● Problem description: Find the line that contains "of solar dates." in the entries below. Output it and each later line exactly, and nothing else.

● Information:

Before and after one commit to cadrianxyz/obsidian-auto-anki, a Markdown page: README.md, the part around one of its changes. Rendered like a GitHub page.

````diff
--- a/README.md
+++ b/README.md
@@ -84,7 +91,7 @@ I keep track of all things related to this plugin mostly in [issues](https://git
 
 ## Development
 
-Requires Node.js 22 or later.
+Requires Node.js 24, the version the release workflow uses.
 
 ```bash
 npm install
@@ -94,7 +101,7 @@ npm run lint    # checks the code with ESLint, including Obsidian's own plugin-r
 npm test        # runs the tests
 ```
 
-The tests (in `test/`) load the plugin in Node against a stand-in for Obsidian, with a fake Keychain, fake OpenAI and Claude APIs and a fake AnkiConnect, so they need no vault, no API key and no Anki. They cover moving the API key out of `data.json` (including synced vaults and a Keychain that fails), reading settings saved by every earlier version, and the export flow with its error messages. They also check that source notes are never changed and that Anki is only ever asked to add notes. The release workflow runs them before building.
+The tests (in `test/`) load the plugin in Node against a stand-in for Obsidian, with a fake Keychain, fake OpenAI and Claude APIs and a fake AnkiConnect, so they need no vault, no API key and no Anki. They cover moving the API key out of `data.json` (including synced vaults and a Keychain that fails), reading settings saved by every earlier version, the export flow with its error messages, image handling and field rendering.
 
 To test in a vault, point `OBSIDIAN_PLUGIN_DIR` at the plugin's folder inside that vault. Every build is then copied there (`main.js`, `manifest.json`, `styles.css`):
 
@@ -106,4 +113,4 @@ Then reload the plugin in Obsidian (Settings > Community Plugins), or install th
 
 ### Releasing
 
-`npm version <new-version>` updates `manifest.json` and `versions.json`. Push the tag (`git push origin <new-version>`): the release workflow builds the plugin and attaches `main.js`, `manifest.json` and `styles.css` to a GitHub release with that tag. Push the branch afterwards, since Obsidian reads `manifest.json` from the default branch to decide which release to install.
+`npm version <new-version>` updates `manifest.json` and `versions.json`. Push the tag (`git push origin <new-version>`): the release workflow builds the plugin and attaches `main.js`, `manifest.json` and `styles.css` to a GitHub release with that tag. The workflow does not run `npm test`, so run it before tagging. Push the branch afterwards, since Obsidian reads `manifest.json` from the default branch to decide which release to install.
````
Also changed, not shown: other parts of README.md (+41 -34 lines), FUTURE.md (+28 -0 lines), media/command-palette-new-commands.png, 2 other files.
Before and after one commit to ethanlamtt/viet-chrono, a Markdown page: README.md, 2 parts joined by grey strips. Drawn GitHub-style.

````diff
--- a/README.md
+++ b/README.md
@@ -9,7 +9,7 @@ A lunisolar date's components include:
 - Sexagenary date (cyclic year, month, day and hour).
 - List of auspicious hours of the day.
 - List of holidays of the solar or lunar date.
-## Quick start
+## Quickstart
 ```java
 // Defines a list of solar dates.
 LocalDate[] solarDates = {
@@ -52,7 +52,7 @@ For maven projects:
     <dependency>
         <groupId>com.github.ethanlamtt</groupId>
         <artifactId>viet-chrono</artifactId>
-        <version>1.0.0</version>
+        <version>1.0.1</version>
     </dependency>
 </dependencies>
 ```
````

● Reply to the exercise:
 // Defines a list of solar dates.
 LocalDate[] solarDates = {
@@ -52,7 +52,7 @@ For maven projects:
     <dependency>
         <groupId>com.github.ethanlamtt</groupId>
         <artifactId>viet-chrono</artifactId>
-        <version>1.0.0</version>
+        <version>1.0.1</version>
     </dependency>
 </dependencies>
 ```
````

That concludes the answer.